U.S. terror watch list streamlined, updated instantaneously
(HOMELAND SECURITY NEWSWIRE) Now a single tip about a terror link will be enough for inclusion in the watch list for U.S. security officials, who have also evolved a quicker system to share the database of potential terrorists among screening agencies.
The master watch list of individuals with suspected links to terrorism is used to screen people seeking to obtain a visa, cross a U.S. border, or board a plane in or destined for the United States. Officials say they have made it easier to add individuals’ names to the watch list and improved the government’s ability to thwart terrorist attacks, the Washington Post reported.
Timothy Healy, director of the FBI’s Terrorist Screening Center, which maintains the master list, said the new guidelines balance the protection of Americans from terrorist threats with the preservation of civil liberties.
He said the watch list today is “more accurate, more agile,” providing valuable intelligence to a growing number of partners that include state and local police and foreign governments.
Another senior counter-terrorism official told the Post that officials have now “effectively in a broad stroke lowered the bar for inclusion.” The measure comes a year after a Nigerian man allegedly tried to blow up a Detroit-bound airliner. The U.S. government faced criticism for its failure to put Umar Farouk Abdulmutallab on the watch list despite his father warning U.S. officials of Abdulmutallab’s radicalisation in Yemen.
Sify news quotes senior counter-terrorism officials to say that since then, they have altered their criteria so that a single-source tip, as long as it is deemed credible, can lead to a name being placed on the watch list, the daily said.
Civil liberties groups argued that the government’s new criteria has made it even more likely that individuals who pose no threat will be swept up in the nation’s security apparatus, leading to potential violations of their privacy and making it difficult for them to travel.
Officials insist, however, that they have been vigilant about keeping law-abiding people off the master list. The new criteria have led to only modest growth in the list, which stands at 440,000 people, about 5 percent more than last year.
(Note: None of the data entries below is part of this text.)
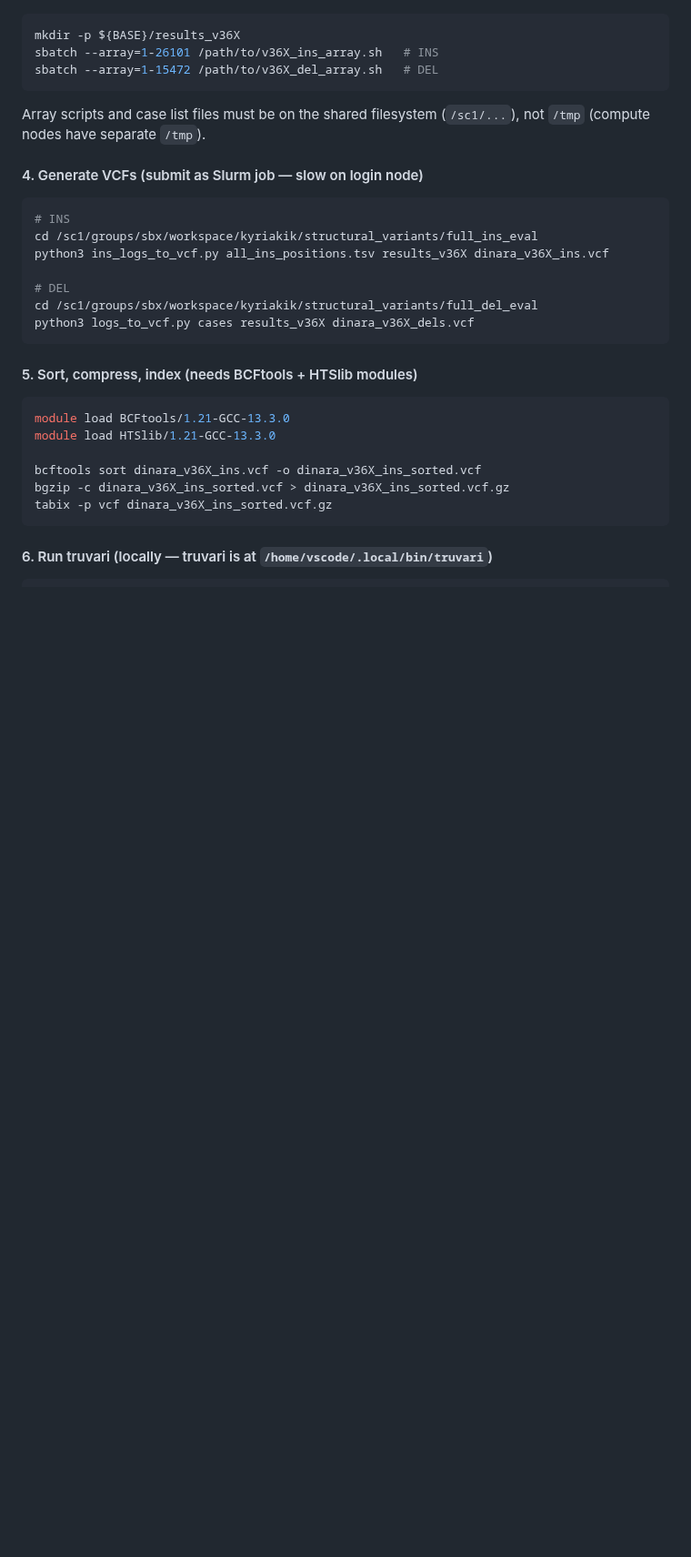
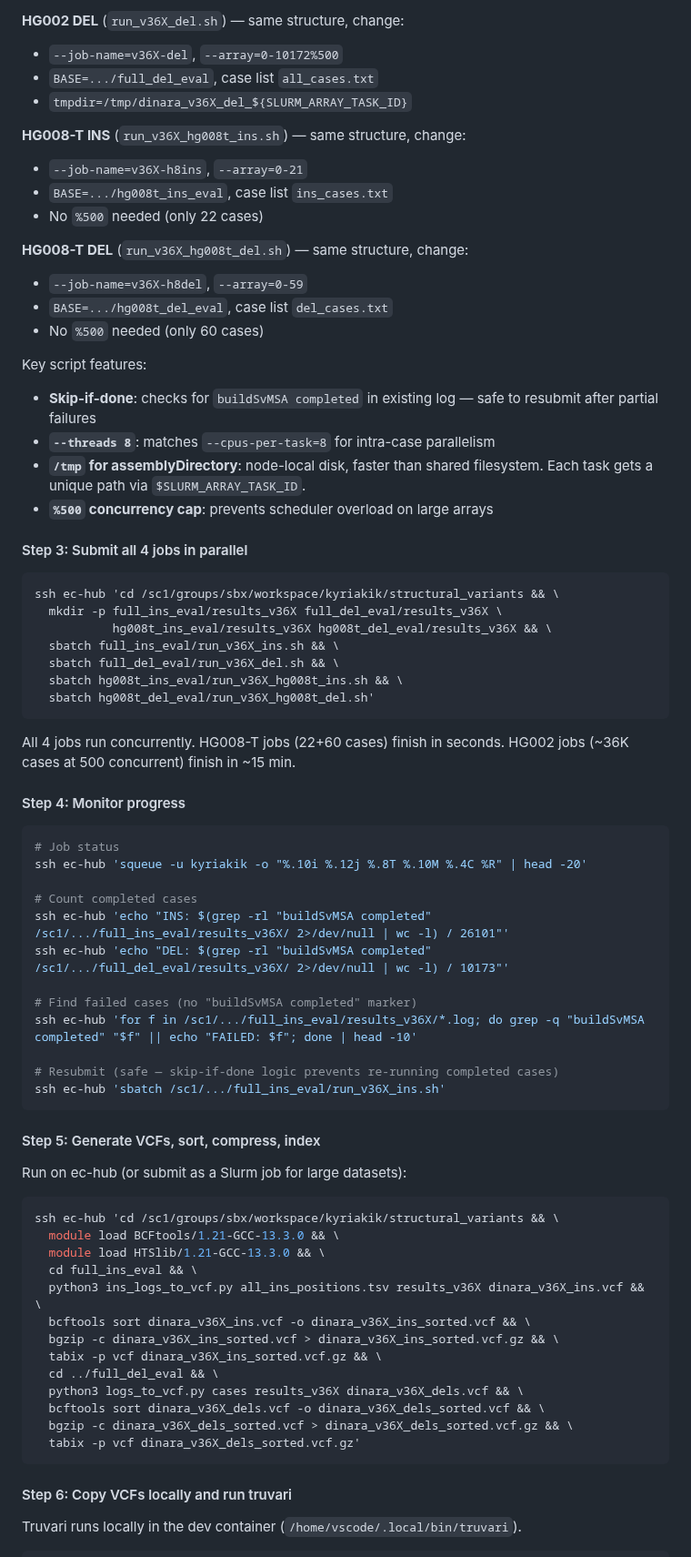
Before and after one commit to kokyriakidis/dinara, a Markdown page: CHECKPOINT.md, the part around one of its changes. Shown at 91% size. Drawn GitHub-style; blank space fills up the shorter version.

````diff
--- a/CHECKPOINT.md
+++ b/CHECKPOINT.md
@@ -1652,35 +1684,77 @@ Key flags:
+**HG002 DEL** (`run_v36X_del.sh`) — same structure, change:
+- `--job-name=v36X-del`, `--array=0-10172%500`
+- `BASE=.../full_del_eval`, case list `all_cases.txt`
+- `tmpdir=/tmp/dinara_v36X_del_${SLURM_ARRAY_TASK_ID}`
+
+**HG008-T INS** (`run_v36X_hg008t_ins.sh`) — same structure, change:
+- `--job-name=v36X-h8ins`, `--array=0-21`
+- `BASE=.../hg008t_ins_eval`, case list `ins_cases.txt`
+- No `%500` needed (only 22 cases)
+
+**HG008-T DEL** (`run_v36X_hg008t_del.sh`) — same structure, change:
+- `--job-name=v36X-h8del`, `--array=0-59`
+- `BASE=.../hg008t_del_eval`, case list `del_cases.txt`
+- No `%500` needed (only 60 cases)
+
+Key script features:
+- **Skip-if-done**: checks for `buildSvMSA completed` in existing log — safe to resubmit after partial failures
+- **`--threads 8`**: matches `--cpus-per-task=8` for intra-case parallelism
+- **`/tmp` for assemblyDirectory**: node-local disk, faster than shared filesystem. Each task gets a unique path via `$SLURM_ARRAY_TASK_ID`.
+- **`%500` concurrency cap**: prevents scheduler overload on large arrays
+
+#### Step 3: Submit all 4 jobs in parallel
 
 ```bash
-mkdir -p ${BASE}/results_v36X
-sbatch --array=1-26101 /path/to/v36X_ins_array.sh   # INS
-sbatch --array=1-15472 /path/to/v36X_del_array.sh   # DEL
-```
-
-Array scripts and case list files must be on the shared filesystem (`/sc1/...`), not `/tmp` (compute nodes have separate `/tmp`).
-
-#### 4. Generate VCFs (submit as Slurm job — slow on login node)
+ssh ec-hub 'cd /sc1/groups/sbx/workspace/kyriakik/structural_variants && \
+  mkdir -p full_ins_eval/results_v36X full_del_eval/results_v36X \
+           hg008t_ins_eval/results_v36X hg008t_del_eval/results_v36X && \
+  sbatch full_ins_eval/run_v36X_ins.sh && \
+  sbatch full_del_eval/run_v36X_del.sh && \
+  sbatch hg008t_ins_eval/run_v36X_hg008t_ins.sh && \
+  sbatch hg008t_del_eval/run_v36X_hg008t_del.sh'
+```
+
+All 4 jobs run concurrently. HG008-T jobs (22+60 cases) finish in seconds. HG002 jobs (~36K cases at 500 concurrent) finish in ~15 min.
+
+#### Step 4: Monitor progress
 
 ```bash
-# INS
-cd /sc1/groups/sbx/workspace/kyriakik/structural_variants/full_ins_eval
-python3 ins_logs_to_vcf.py all_ins_positions.tsv results_v36X dinara_v36X_ins.vcf
-
-# DEL
-cd /sc1/groups/sbx/workspace/kyriakik/structural_variants/full_del_eval
-python3 logs_to_vcf.py cases results_v36X dinara_v36X_dels.vcf
-```
-
-#### 5. Sort, compress, index (needs BCFtools + HTSlib modules)
+# Job status
+ssh ec-hub 'squeue -u kyriakik -o "%.10i %.12j %.8T %.10M %.4C %R" | head -20'
+
+# Count completed cases
+ssh ec-hub 'echo "INS: $(grep -rl "buildSvMSA completed" /sc1/.../full_ins_eval/results_v36X/ 2>/dev/null | wc -l) / 26101"'
+ssh ec-hub 'echo "DEL: $(grep -rl "buildSvMSA completed" /sc1/.../full_del_eval/results_v36X/ 2>/dev/null | wc -l) / 10173"'
+
+# Find failed cases (no "buildSvMSA completed" marker)
+ssh ec-hub 'for f in /sc1/.../full_ins_eval/results_v36X/*.log; do grep -q "buildSvMSA completed" "$f" || echo "FAILED: $f"; done | head -10'
+
+# Resubmit (safe — skip-if-done logic prevents re-running completed cases)
+ssh ec-hub 'sbatch /sc1/.../full_ins_eval/run_v36X_ins.sh'
+```
+
+#### Step 5: Generate VCFs, sort, compress, index
+
+Run on ec-hub (or submit as a Slurm job for large datasets):
 
 ```bash
-module load BCFtools/1.21-GCC-13.3.0
-module load HTSlib/1.21-GCC-13.3.0
-
-bcftools sort dinara_v36X_ins.vcf -o dinara_v36X_ins_sorted.vcf
-bgzip -c dinara_v36X_ins_sorted.vcf > dinara_v36X_ins_sorted.vcf.gz
-tabix -p vcf dinara_v36X_ins_sorted.vcf.gz
-```
-
-#### 6. Run truvari (locally — truvari is at `/home/vscode/.local/bin/truvari`)
+ssh ec-hub 'cd /sc1/groups/sbx/workspace/kyriakik/structural_variants && \
+  module load BCFtools/1.21-GCC-13.3.0 && \
+  module load HTSlib/1.21-GCC-13.3.0 && \
+  cd full_ins_eval && \
+  python3 ins_logs_to_vcf.py all_ins_positions.tsv results_v36X dinara_v36X_ins.vcf && \
+  bcftools sort dinara_v36X_ins.vcf -o dinara_v36X_ins_sorted.vcf && \
+  bgzip -c dinara_v36X_ins_sorted.vcf > dinara_v36X_ins_sorted.vcf.gz && \
+  tabix -p vcf dinara_v36X_ins_sorted.vcf.gz && \
+  cd ../full_del_eval && \
+  python3 logs_to_vcf.py cases results_v36X dinara_v36X_dels.vcf && \
+  bcftools sort dinara_v36X_dels.vcf -o dinara_v36X_dels_sorted.vcf && \
+  bgzip -c dinara_v36X_dels_sorted.vcf > dinara_v36X_dels_sorted.vcf.gz && \
+  tabix -p vcf dinara_v36X_dels_sorted.vcf.gz'
+```
+
+#### Step 6: Copy VCFs locally and run truvari
+
+Truvari runs locally in the dev container (`/home/vscode/.local/bin/truvari`).
 
 ```bash
````
Also changed, not shown: other parts of CHECKPOINT.md (+93 -42 lines).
A vast majority are non-U.S. citizens.
“Despite the challenges we face, we have made significant improvements,” Michael E. Leiter, director of the National Counterterrorism Center, said in a speech this month at the Center for Strategic and International Studies. “And the result of that is, in my view, that the threat of that most severe, most complicated attack is significantly lower today than it was in 2001.”
The names on the watch list are culled from a much larger catch-all database that is housed at the National Counterterrorism Center and that includes a huge variety of terrorism-related intelligence.
The database, the Terrorist Identities Datamart Environment (TIDE), underwent a multimillion-dollar upgrade to streamline and automate the data so that only one record exists per person, no matter how many aliases that person might have.
Vicki Jo McBee, the counter-terrorism centre’s chief information officer, said the new system will also ease the sharing of fingerprints and iris and facial images of people on the watch list among screening agencies.
Instead of sending data once a night to the Terrorist Screening Center’s watch list, which can take hours, the new system should be able to update the list almost instantly as names are entered, McBee said, adding that the system is ready to be launched in January.
The National Counterterrorism Center has also developed a 70-person pursuit group to investigate “sleeper” terrorism threats, with four teams examining the regional hotbeds in Africa; in Yemen and the Arabian Gulf; in Pakistan and Europe; and in the United States. A fifth picks up the rest of the world.
The teams, which include analysts from the CIA, FBI, Defense Intelligence Agency, and National Security Agency, might take a tip about a suspect flying to the United States on a certain route, then study travel records to see whether they can find travelers who match the pattern.
They also mine Web sites for clues, in “a careful, legal way,” the official said.